▶

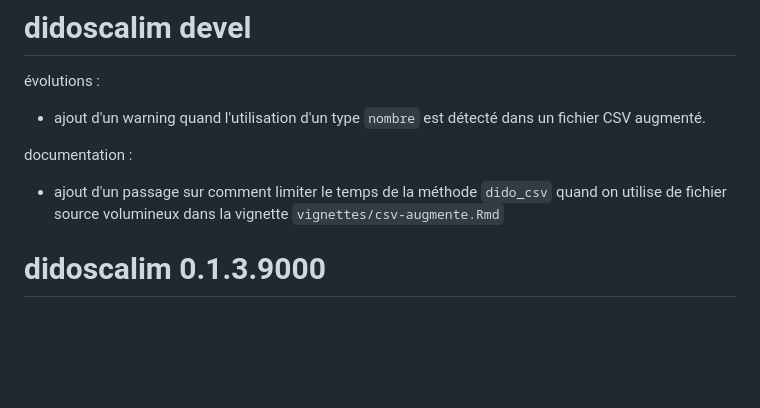
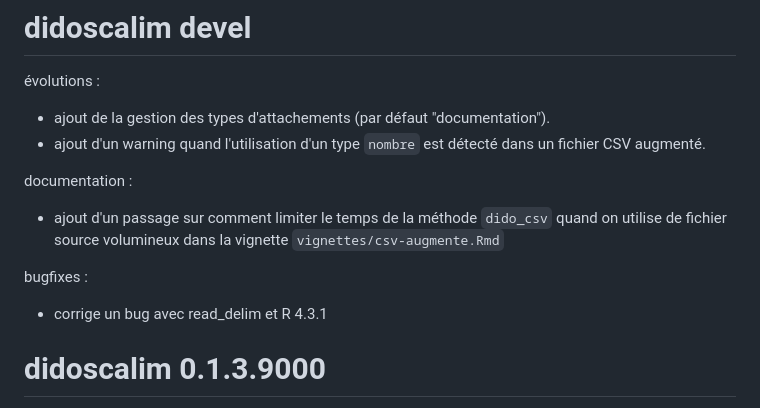
Before and after one commit to MTES-MCT/didoscalim, a Markdown page: NEWS.md, the part around the change. Drawn GitHub-style; blank space fills up the shorter version.

Commit message:
chore: update NEWS.md

```diff
--- a/NEWS.md
+++ b/NEWS.md
@@ -2,6 +2,7 @@
 
 évolutions :
 
+* ajout de la gestion des types d'attachements (par défaut "documentation").
 * ajout d'un warning quand l'utilisation d'un type `nombre` est détecté dans un fichier CSV augmenté.
 
 documentation :
@@ -9,6 +10,10 @@ documentation :
 * ajout d'un passage sur comment limiter le temps de la méthode `dido_csv` quand
   on utilise de fichier source volumineux dans la vignette
   `vignettes/csv-augmente.Rmd`
+
+bugfixes :
+
+* corrige un bug avec read_delim et R 4.3.1
 
 # didoscalim 0.1.3.9000
 
```
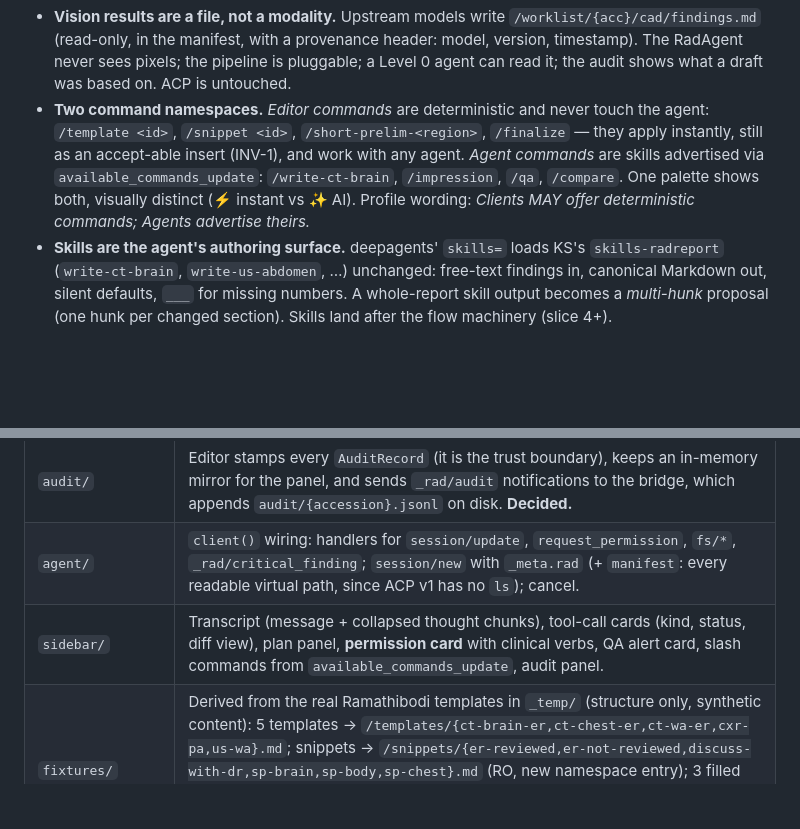
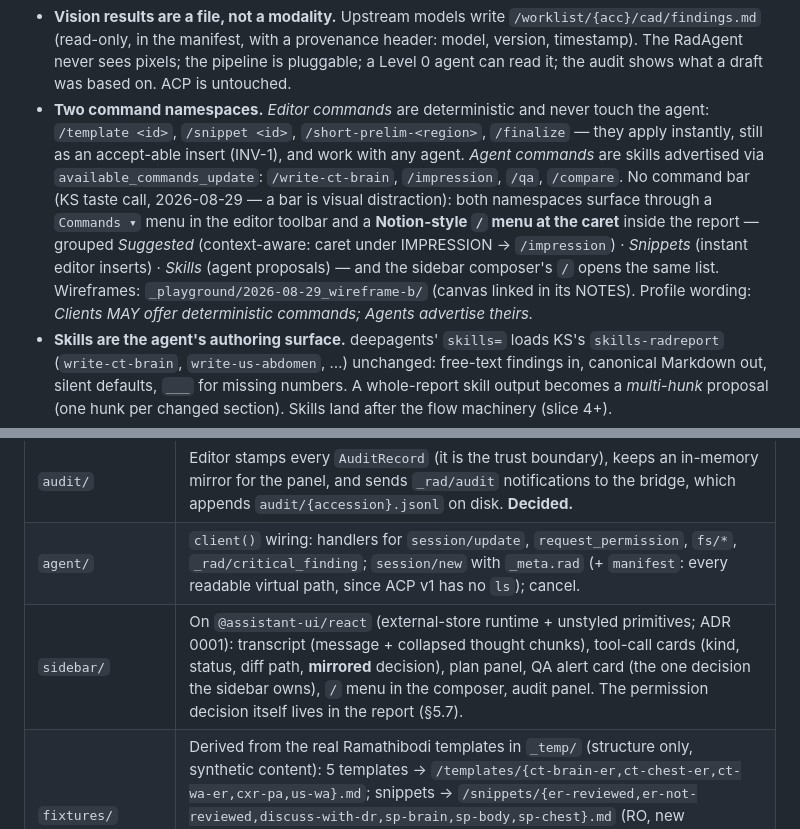
Before and after one commit to Lightbridge-KS/acp-rad-demo, a Markdown page: docs/design/acp-rad-poc-spec.md, 2 parts joined by grey strips. Drawn GitHub-style; blank space fills up the shorter version.

```diff
--- a/docs/design/acp-rad-poc-spec.md
+++ b/docs/design/acp-rad-poc-spec.md
@@ -76,7 +76,7 @@ One screen: report editor left, agent sidebar right, a 3-case synthetic worklist
 Consequences, settled:
 
 - **Vision results are a file, not a modality.** Upstream models write `/worklist/{acc}/cad/findings.md` (read-only, in the manifest, with a provenance header: model, version, timestamp). The RadAgent never sees pixels; the pipeline is pluggable; a Level 0 agent can read it; the audit shows what a draft was based on. ACP is untouched.
-- **Two command namespaces.** *Editor commands* are deterministic and never touch the agent: `/template <id>`, `/snippet <id>`, `/short-prelim-<region>`, `/finalize` — they apply instantly, still as an accept-able insert (INV-1), and work with any agent. *Agent commands* are skills advertised via `available_commands_update`: `/write-ct-brain`, `/impression`, `/qa`, `/compare`. One palette shows both, visually distinct (⚡ instant vs ✨ AI). Profile wording: *Clients MAY offer deterministic commands; Agents advertise theirs.*
+- **Two command namespaces.** *Editor commands* are deterministic and never touch the agent: `/template <id>`, `/snippet <id>`, `/short-prelim-<region>`, `/finalize` — they apply instantly, still as an accept-able insert (INV-1), and work with any agent. *Agent commands* are skills advertised via `available_commands_update`: `/write-ct-brain`, `/impression`, `/qa`, `/compare`. No command bar (KS taste call, 2026-08-29 — a bar is visual distraction): both namespaces surface through a `Commands ▾` menu in the editor toolbar and a **Notion-style `/` menu at the caret** inside the report — grouped *Suggested* (context-aware: caret under IMPRESSION → `/impression`) · *Snippets* (instant editor inserts) · *Skills* (agent proposals) — and the sidebar composer's `/` opens the same list. Wireframes: `_playground/2026-08-29_wireframe-b/` (canvas linked in its NOTES). Profile wording: *Clients MAY offer deterministic commands; Agents advertise theirs.*
 - **Skills are the agent's authoring surface.** deepagents' `skills=` loads KS's `skills-radreport` (`write-ct-brain`, `write-us-abdomen`, …) unchanged: free-text findings in, canonical Markdown out, silent defaults, `___` for missing numbers. A whole-report skill output becomes a *multi-hunk* proposal (one hunk per changed section). Skills land after the flow machinery (slice 4+).
 - **Persistence** for step 5 is a slice-6 item: `save draft` persists the canonical Markdown through the bridge (same sink family as audit).
 
@@ -140,7 +140,7 @@ Trust boundary: everything that enforces INV-1 (sign-off), RO paths, `final` loc
 | `acp-rad/` *(→ `packages/acp-rad`, §7)* | `ReportStore` (the one seam): `read(path)`, `propose(path, newText)`, `apply(proposalId, mode)`; Delta⇄Markdown (label-line grammar, §5.5); virtual namespace resolver + RO rules; error codes. |
 | `audit/` | Editor stamps every `AuditRecord` (it is the trust boundary), keeps an in-memory mirror for the panel, and sends `_rad/audit` notifications to the bridge, which appends `audit/{accession}.jsonl` on disk. **Decided.** |
 | `agent/` | `client()` wiring: handlers for `session/update`, `request_permission`, `fs/*`, `_rad/critical_finding`; `session/new` with `_meta.rad` (+ `manifest`: every readable virtual path, since ACP v1 has no `ls`); cancel. |
-| `sidebar/` | Transcript (message + collapsed thought chunks), tool-call cards (kind, status, diff view), plan panel, **permission card** with clinical verbs, QA alert card, slash commands from `available_commands_update`, audit panel. |
+| `sidebar/` | On `@assistant-ui/react` (external-store runtime + unstyled primitives; ADR 0001): transcript (message + collapsed thought chunks), tool-call cards (kind, status, diff path, **mirrored** decision), plan panel, QA alert card (the one decision the sidebar owns), `/` menu in the composer, audit panel. The permission decision itself lives in the report (§5.7). |
 | `fixtures/` | Derived from the real Ramathibodi templates in `_temp/` (structure only, synthetic content): 5 templates → `/templates/{ct-brain-er,ct-chest-er,ct-wa-er,cxr-pa,us-wa}.md`; snippets → `/snippets/{er-reviewed,er-not-reviewed,discuss-with-dr,sp-brain,sp-body,sp-chest}.md` (RO, new namespace entry); 3 filled synthetic cases (CT brain ER stroke · CXR PA with prior · CT chest ER nodule with prior) + 1 blank study for scenario 0; `meta.json` per case (age band, sex, modality, protocol, dose, setting). |
 
 **Permission handling** — the Client is the permission authority for *all* levels:
```
Also changed, not shown: docs/adr/0001-sidebar-on-assistant-ui.md (added, +37 -0 lines), docs/progress/overview-poc.md (+3 -1 lines).
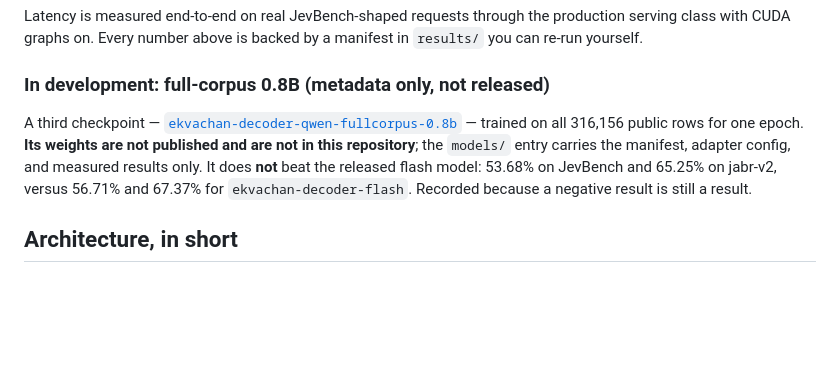
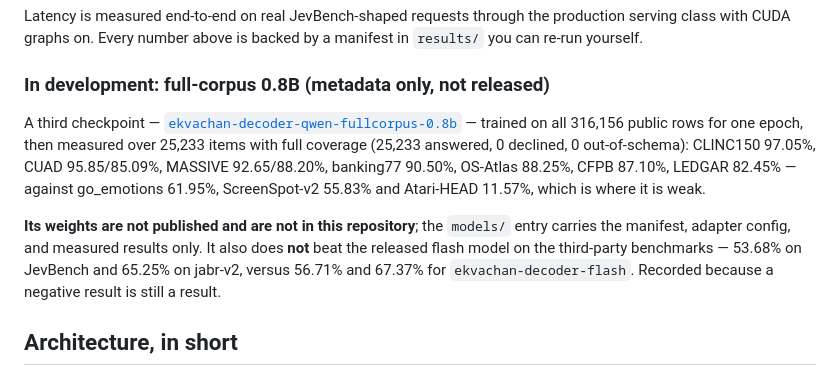
Before and after one commit to asp616848/better-jev-for-all, a Markdown page: README.md, the part around the change. Rendered like a GitHub page; blank space fills up the shorter version.

```diff
--- a/README.md
+++ b/README.md
@@ -59,7 +59,9 @@ Latency is measured end-to-end on real JevBench-shaped requests through the prod
 
 ### In development: full-corpus 0.8B (metadata only, not released)
 
-A third checkpoint — [`ekvachan-decoder-qwen-fullcorpus-0.8b`](models/ekvachan-decoder-qwen-fullcorpus-0.8b/) — trained on all 316,156 public rows for one epoch. **Its weights are not published and are not in this repository**; the `models/` entry carries the manifest, adapter config, and measured results only. It does **not** beat the released flash model: 53.68% on JevBench and 65.25% on jabr-v2, versus 56.71% and 67.37% for `ekvachan-decoder-flash`. Recorded because a negative result is still a result.
+A third checkpoint — [`ekvachan-decoder-qwen-fullcorpus-0.8b`](models/ekvachan-decoder-qwen-fullcorpus-0.8b/) — trained on all 316,156 public rows for one epoch, then measured over 25,233 items with full coverage (25,233 answered, 0 declined, 0 out-of-schema): CLINC150 97.05%, CUAD 95.85/85.09%, MASSIVE 92.65/88.20%, banking77 90.50%, OS-Atlas 88.25%, CFPB 87.10%, LEDGAR 82.45% — against go_emotions 61.95%, ScreenSpot-v2 55.83% and Atari-HEAD 11.57%, which is where it is weak.
+
+**Its weights are not published and are not in this repository**; the `models/` entry carries the manifest, adapter config, and measured results only. It also does **not** beat the released flash model on the third-party benchmarks — 53.68% on JevBench and 65.25% on jabr-v2, versus 56.71% and 67.37% for `ekvachan-decoder-flash`. Recorded because a negative result is still a result.
 
 ## Architecture, in short
 
```
Also changed, not shown: STATUS.md (+1 -1 lines), models/ekvachan-decoder-qwen-fullcorpus-0.8b/README.md (+63 -0 lines).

◀

* [WHAT IS REQUIRED]
Should a line in the material contain "collapsed", copy it.

* [THE COMPLETED TASK]
-| `sidebar/` | Transcript (message + collapsed thought chunks), tool-call cards (kind, status, diff view), plan panel, **permission card** with clinical verbs, QA alert card, slash commands from `available_commands_update`, audit panel. |
+| `sidebar/` | On `@assistant-ui/react` (external-store runtime + unstyled primitives; ADR 0001): transcript (message + collapsed thought chunks), tool-call cards (kind, status, diff path, **mirrored** decision), plan panel, QA alert card (the one decision the sidebar owns), `/` menu in the composer, audit panel. The permission decision itself lives in the report (§5.7). |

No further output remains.